But what’s the plan for students who have experienced severe learning disruptions from COVID-19? According to the results of the state Start Strong assessments given last fall, 42% of students need “strong support” (the equivalent of failing to meet grade-level expectations) in reading and 49% need “strong support” in math. That’s alarming, and most school districts are trying to measure students’ progress as the year goes on. Yet all the measurement in the world isn’t worth a hill of beans if school boards and school leaders aren’t taking the necessary steps to help students catch up.
That’s why, says JerseyCAN Executive Director Patricia Morgan, in NJER TV’s new episode, it is essential that parents pay careful attention to the results from the new high school diploma qualifying test called NJGPA.
Morgan explains that the results of this test, which students took in March, offer parents, teachers, and school leaders a “critical new baseline” that all can use to chart students’ recovery from learning loss endured during the pandemic. Once we have the results, parents should quiz school boards on how they’re spending the “once in a lifetime” massive infusion of federal funds intended to help students catch up: New Jersey K-12 schools have divvied up $2.8 billion. Are school districts spending the money on high-dosage tutoring (considered the best way to directly help students) and other services that directly affect kids? Or are they spending the money (as they are in Newark) on floor polishers and inspirational videos?
Parents, if you don’t know, ask.

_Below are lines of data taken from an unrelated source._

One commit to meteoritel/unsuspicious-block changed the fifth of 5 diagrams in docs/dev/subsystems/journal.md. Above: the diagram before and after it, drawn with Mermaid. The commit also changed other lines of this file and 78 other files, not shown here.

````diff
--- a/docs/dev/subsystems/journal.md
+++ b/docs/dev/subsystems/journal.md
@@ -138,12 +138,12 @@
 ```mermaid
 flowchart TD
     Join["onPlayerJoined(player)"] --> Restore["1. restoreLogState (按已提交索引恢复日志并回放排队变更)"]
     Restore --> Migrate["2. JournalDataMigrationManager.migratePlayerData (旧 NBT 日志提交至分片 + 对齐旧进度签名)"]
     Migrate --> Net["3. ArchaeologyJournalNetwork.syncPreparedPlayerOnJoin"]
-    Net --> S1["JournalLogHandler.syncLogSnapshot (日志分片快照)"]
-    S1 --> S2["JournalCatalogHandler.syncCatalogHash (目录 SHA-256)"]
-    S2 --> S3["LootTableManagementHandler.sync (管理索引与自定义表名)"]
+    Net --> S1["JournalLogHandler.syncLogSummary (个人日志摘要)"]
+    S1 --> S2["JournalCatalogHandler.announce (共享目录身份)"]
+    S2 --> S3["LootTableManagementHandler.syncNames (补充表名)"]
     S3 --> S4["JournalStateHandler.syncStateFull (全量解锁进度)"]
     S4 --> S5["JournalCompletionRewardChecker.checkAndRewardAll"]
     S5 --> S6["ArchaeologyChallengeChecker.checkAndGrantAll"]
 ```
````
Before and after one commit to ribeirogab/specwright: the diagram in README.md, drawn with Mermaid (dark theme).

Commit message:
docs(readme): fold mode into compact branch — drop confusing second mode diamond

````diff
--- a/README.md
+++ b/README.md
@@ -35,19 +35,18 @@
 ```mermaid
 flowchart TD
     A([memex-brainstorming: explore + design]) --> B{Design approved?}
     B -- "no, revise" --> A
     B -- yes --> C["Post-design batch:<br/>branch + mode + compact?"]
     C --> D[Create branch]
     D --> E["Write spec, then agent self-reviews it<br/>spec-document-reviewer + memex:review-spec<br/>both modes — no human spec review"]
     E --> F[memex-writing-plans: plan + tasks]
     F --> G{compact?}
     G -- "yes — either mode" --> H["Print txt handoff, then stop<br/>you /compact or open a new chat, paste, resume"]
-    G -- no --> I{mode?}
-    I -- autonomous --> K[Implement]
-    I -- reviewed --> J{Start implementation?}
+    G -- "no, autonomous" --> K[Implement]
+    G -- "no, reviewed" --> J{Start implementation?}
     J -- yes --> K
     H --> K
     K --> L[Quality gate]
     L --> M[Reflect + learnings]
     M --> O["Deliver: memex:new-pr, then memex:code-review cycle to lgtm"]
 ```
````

Robin Lake, director of the Center on Reinventing Public Education (CRPE), told me in November, ““An unprecedented influx of dollars with zero accountability is where we stand currently. Parents can’t wait months or years to learn if these funds are being spent on things that will help their child get back on track academically or that will address mental health or other barriers to learning. They need answers now.”
In other NJGPA-related news, the State Assembly has passed a bill that would make this year’s high school diploma-qualifying assessment a “field test.” The bill’s sponsor, Assemblyman Ralph Caputo, said he proposed it because of concerns about how the test would affect the well-being of high school juniors who faced personal and academic setbacks during the pandemic.

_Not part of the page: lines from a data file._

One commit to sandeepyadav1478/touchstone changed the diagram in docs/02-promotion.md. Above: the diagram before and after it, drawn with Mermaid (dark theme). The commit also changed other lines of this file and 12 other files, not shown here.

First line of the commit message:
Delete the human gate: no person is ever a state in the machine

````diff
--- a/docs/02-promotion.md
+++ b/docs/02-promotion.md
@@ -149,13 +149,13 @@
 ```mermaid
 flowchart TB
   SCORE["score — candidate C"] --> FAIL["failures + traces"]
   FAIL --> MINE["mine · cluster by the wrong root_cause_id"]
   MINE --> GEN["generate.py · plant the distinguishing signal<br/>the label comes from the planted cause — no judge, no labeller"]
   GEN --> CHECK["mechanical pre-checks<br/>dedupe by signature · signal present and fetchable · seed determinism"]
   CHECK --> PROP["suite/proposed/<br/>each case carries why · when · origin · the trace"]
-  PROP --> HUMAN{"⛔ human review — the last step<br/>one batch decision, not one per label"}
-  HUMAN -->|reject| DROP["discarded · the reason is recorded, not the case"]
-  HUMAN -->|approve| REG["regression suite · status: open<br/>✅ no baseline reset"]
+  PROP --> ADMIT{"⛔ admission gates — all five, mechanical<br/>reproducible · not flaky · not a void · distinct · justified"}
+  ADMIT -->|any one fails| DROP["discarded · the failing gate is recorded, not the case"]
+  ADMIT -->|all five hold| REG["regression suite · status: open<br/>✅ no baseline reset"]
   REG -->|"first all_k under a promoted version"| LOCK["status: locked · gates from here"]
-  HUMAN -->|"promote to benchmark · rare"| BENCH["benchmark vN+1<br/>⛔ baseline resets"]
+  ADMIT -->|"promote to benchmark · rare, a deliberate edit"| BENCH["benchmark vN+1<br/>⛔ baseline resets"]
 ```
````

Caputo is joined in the effort by the state teachers union lobbyists and Education Law Center, which argues the State Department of Education (DOE) “did not release the data or technical reports its cut score recommendation was based on.”

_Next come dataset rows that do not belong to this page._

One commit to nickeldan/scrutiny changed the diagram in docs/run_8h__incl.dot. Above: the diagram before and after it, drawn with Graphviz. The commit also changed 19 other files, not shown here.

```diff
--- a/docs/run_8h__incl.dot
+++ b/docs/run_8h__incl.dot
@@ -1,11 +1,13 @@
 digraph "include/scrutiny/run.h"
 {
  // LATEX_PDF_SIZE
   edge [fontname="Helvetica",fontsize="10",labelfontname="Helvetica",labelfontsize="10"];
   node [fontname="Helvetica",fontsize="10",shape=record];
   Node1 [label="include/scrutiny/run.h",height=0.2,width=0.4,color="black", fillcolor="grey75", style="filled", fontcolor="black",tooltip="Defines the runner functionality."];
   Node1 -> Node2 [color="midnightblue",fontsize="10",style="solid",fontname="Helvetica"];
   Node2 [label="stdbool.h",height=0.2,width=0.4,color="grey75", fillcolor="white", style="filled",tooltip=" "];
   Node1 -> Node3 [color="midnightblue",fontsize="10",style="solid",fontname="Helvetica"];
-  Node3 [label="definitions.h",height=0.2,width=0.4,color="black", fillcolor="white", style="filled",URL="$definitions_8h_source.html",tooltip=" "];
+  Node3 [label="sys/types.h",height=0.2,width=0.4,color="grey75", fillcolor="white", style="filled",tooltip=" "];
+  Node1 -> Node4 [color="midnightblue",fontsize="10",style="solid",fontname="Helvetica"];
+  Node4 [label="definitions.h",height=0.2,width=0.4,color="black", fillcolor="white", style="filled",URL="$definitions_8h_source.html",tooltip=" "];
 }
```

That’s true. The lack of information led the State Board of Education to reject the DOE’s recommendation that a passing score be set at 725 (on a scale from 650-850), which means “partially meets expectations” in 10th grade reading and algebra. Instead, the Board voted to make a passing score 750, which means “meets expectations.” (You can read about the debate here.) Also, the DOE changed the definition of a high school diploma from “college and career-ready” to “high school graduation-ready.” The State Board’s brazen attempt to lower standards was criticized by Chris Emigholz, vice president of government affairs for the NJ Business and Industry Association. “Any attempt to lower standards,” he remarked, “is always very worrisome in terms of the future workforce.”
There is a companion bill in the State Senate, currently working its way through the legislative process. If the bill passes the Senate and Gov. Murphy signs it, this year’s test will not count towards, well, anything, possibly dampening parents’ ardor for challenging their districts to account for that “once-in-a-lifetime” infusion of COVID learning loss money.